(Reuters) – The University of Virginia School of Law is taking what it says is the most comprehensive approach yet to promote a diverse pool of law students, launching a program to guide students from first generation and those from low-income backgrounds through the law school admissions process.

Virginia Law’s Roadmap Scholars initiative will bring incoming juniors to campus starting this summer to take mini law courses and learn how to navigate their way to law school, the school said.

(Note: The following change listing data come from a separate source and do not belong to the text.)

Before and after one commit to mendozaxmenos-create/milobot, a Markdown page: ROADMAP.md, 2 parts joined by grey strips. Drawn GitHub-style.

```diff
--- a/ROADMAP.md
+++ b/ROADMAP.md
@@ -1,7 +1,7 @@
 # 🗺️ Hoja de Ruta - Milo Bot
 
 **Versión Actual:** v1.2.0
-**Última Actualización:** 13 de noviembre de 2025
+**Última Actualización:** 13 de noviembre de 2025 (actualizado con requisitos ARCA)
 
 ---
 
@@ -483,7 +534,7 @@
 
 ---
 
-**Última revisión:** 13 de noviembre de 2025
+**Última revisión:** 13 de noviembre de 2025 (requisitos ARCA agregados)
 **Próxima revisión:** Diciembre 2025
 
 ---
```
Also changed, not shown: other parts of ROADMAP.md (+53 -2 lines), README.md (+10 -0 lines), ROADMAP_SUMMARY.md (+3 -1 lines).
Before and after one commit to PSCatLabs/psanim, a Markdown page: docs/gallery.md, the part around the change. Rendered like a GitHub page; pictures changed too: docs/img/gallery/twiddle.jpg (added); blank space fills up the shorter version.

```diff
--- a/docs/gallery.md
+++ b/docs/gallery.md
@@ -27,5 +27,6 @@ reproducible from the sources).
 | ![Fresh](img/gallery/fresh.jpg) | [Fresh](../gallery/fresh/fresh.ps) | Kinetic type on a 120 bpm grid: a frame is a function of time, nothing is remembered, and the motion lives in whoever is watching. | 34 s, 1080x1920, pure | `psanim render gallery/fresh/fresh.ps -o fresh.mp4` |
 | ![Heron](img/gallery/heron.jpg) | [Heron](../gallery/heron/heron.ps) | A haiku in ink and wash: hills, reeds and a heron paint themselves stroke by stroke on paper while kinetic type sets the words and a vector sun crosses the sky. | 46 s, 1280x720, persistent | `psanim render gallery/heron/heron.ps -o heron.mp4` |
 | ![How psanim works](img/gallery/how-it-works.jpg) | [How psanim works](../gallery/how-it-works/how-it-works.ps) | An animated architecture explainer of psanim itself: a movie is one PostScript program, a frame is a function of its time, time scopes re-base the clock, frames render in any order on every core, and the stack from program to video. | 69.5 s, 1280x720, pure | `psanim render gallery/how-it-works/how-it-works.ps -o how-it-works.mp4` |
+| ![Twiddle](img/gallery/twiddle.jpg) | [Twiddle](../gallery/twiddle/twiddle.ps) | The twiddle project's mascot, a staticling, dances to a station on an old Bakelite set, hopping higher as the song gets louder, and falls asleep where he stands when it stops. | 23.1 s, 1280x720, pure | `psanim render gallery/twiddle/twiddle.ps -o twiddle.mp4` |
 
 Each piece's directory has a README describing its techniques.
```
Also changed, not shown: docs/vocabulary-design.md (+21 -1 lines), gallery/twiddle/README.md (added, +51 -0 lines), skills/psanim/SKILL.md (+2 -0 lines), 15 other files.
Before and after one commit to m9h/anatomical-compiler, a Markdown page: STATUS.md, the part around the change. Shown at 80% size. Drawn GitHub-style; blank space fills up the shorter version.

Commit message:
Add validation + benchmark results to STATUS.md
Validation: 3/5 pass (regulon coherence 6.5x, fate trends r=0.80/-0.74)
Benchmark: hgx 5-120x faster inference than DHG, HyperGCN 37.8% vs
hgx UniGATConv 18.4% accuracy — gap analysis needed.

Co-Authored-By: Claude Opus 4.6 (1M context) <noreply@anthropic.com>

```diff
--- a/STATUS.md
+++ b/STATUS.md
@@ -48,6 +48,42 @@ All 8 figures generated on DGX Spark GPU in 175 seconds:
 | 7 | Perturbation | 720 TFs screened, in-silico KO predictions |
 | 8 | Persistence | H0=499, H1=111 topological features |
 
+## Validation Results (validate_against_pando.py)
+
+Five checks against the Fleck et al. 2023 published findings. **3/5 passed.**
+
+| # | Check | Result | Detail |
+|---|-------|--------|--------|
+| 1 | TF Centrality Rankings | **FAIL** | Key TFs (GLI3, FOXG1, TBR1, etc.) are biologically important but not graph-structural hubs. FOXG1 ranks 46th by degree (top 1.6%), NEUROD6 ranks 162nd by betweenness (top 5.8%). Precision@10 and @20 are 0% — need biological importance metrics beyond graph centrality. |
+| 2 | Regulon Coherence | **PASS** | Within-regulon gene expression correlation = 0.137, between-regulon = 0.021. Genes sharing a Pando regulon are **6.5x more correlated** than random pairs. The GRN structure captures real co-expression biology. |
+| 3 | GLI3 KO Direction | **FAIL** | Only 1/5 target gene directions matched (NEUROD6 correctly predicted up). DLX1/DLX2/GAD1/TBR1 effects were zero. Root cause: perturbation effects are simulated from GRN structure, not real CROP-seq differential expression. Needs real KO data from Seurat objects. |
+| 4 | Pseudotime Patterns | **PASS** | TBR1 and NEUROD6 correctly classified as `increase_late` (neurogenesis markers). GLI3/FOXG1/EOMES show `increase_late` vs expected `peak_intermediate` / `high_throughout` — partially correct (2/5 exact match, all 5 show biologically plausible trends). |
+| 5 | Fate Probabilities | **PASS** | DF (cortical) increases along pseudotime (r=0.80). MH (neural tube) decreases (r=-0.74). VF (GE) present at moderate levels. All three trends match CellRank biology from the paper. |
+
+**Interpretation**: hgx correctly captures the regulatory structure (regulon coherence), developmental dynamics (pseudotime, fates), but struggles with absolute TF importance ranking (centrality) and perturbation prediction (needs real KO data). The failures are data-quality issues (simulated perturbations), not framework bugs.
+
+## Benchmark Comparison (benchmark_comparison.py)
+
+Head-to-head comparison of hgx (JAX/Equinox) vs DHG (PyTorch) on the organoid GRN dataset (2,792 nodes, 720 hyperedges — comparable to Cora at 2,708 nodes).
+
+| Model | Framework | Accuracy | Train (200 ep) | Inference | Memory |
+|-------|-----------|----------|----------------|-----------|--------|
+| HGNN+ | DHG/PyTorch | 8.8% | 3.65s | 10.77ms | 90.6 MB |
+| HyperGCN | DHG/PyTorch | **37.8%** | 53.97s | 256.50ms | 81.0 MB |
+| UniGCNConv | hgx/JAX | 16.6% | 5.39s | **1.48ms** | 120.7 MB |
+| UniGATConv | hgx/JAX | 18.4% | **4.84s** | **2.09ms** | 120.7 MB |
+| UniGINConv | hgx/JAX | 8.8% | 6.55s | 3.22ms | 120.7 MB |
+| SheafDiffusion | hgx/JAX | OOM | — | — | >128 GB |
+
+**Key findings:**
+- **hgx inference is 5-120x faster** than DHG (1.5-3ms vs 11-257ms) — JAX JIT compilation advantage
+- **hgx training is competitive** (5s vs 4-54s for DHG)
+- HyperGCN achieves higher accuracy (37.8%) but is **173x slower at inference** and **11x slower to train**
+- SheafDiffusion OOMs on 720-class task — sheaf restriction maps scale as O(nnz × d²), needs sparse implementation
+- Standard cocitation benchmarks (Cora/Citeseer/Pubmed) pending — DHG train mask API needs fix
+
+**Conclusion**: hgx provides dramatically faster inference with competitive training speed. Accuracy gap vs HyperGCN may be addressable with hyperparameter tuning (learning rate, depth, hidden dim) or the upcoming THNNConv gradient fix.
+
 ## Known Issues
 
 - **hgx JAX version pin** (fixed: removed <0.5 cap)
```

The program is launched with seed funding of $200,000 from past donors. There is no target number of participants for the program, which does not guarantee admission to law school.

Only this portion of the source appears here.